══ DATA

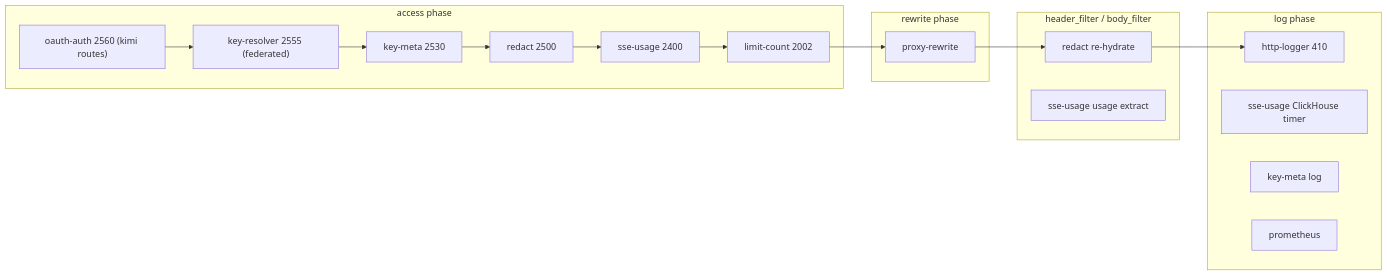
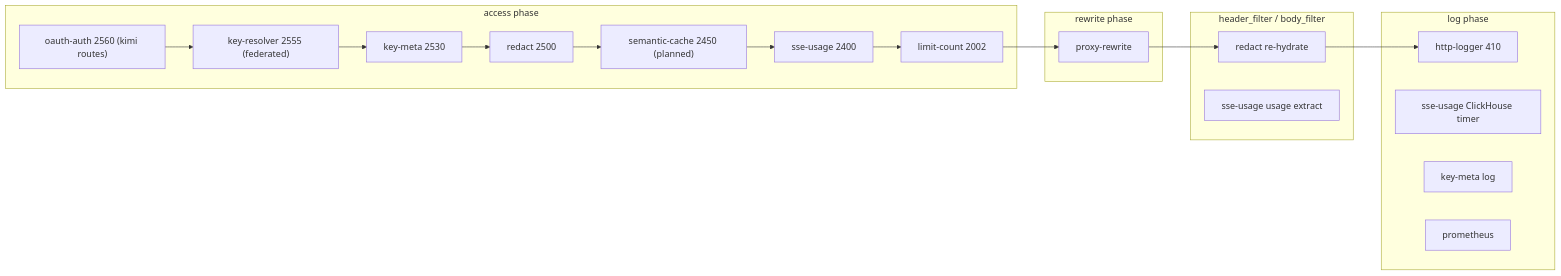
One commit to Independent-AI-Labs/WORKSPACE-GATEWAY changed the diagram in docs/architecture/PLUGIN-PIPELINE.md. Above: the diagram before and after it, drawn with Mermaid. The commit also changed other lines of this file and 6 other files, not shown here.

First line of the commit message:
docs: move semantic cache to pgvector + llama.cpp, fix redact drift

````diff
--- a/docs/architecture/PLUGIN-PIPELINE.md
+++ b/docs/architecture/PLUGIN-PIPELINE.md
@@ -11,25 +11,26 @@
 ```mermaid
 graph LR
     subgraph access [access phase]
         KA["oauth-auth 2560 (kimi routes)"]
         KR["key-resolver 2555 (federated)"]
         KM["key-meta 2530"]
         RD["redact 2500"]
+        SC["semantic-cache 2450 (planned)"]
         SU0["sse-usage 2400"]
         LC["limit-count 2002"]
     end
     subgraph rewrite [rewrite phase]
         PRW["proxy-rewrite"]
     end
     subgraph header_body [header_filter / body_filter]
         RD2["redact re-hydrate"]
         SU["sse-usage usage extract"]
     end
     subgraph log [log phase]
         HL["http-logger 410"]
         SU2["sse-usage ClickHouse timer"]
         KM2["key-meta log"]
         PM["prometheus"]
     end
-    KA --> KR --> KM --> RD --> SU0 --> LC --> PRW --> RD2 --> HL
+    KA --> KR --> KM --> RD --> SC --> SU0 --> LC --> PRW --> RD2 --> HL
 ```
````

════

-- ACTIVITY --
Because the pictures are not wanted, retype every record exactly without them.

-- SOLUTION FOR THIS PROBLEM --
One commit to Independent-AI-Labs/WORKSPACE-GATEWAY changed the diagram in docs/architecture/PLUGIN-PIPELINE.md. Above: the diagram before and after it, drawn with Mermaid. The commit also changed other lines of this file and 6 other files, not shown here.

First line of the commit message:
docs: move semantic cache to pgvector + llama.cpp, fix redact drift

````diff
--- a/docs/architecture/PLUGIN-PIPELINE.md
+++ b/docs/architecture/PLUGIN-PIPELINE.md
@@ -11,25 +11,26 @@
 ```mermaid
 graph LR
     subgraph access [access phase]
         KA["oauth-auth 2560 (kimi routes)"]
         KR["key-resolver 2555 (federated)"]
         KM["key-meta 2530"]
         RD["redact 2500"]
+        SC["semantic-cache 2450 (planned)"]
         SU0["sse-usage 2400"]
         LC["limit-count 2002"]
     end
     subgraph rewrite [rewrite phase]
         PRW["proxy-rewrite"]
     end
     subgraph header_body [header_filter / body_filter]
         RD2["redact re-hydrate"]
         SU["sse-usage usage extract"]
     end
     subgraph log [log phase]
         HL["http-logger 410"]
         SU2["sse-usage ClickHouse timer"]
         KM2["key-meta log"]
         PM["prometheus"]
     end
-    KA --> KR --> KM --> RD --> SU0 --> LC --> PRW --> RD2 --> HL
+    KA --> KR --> KM --> RD --> SC --> SU0 --> LC --> PRW --> RD2 --> HL
 ```
````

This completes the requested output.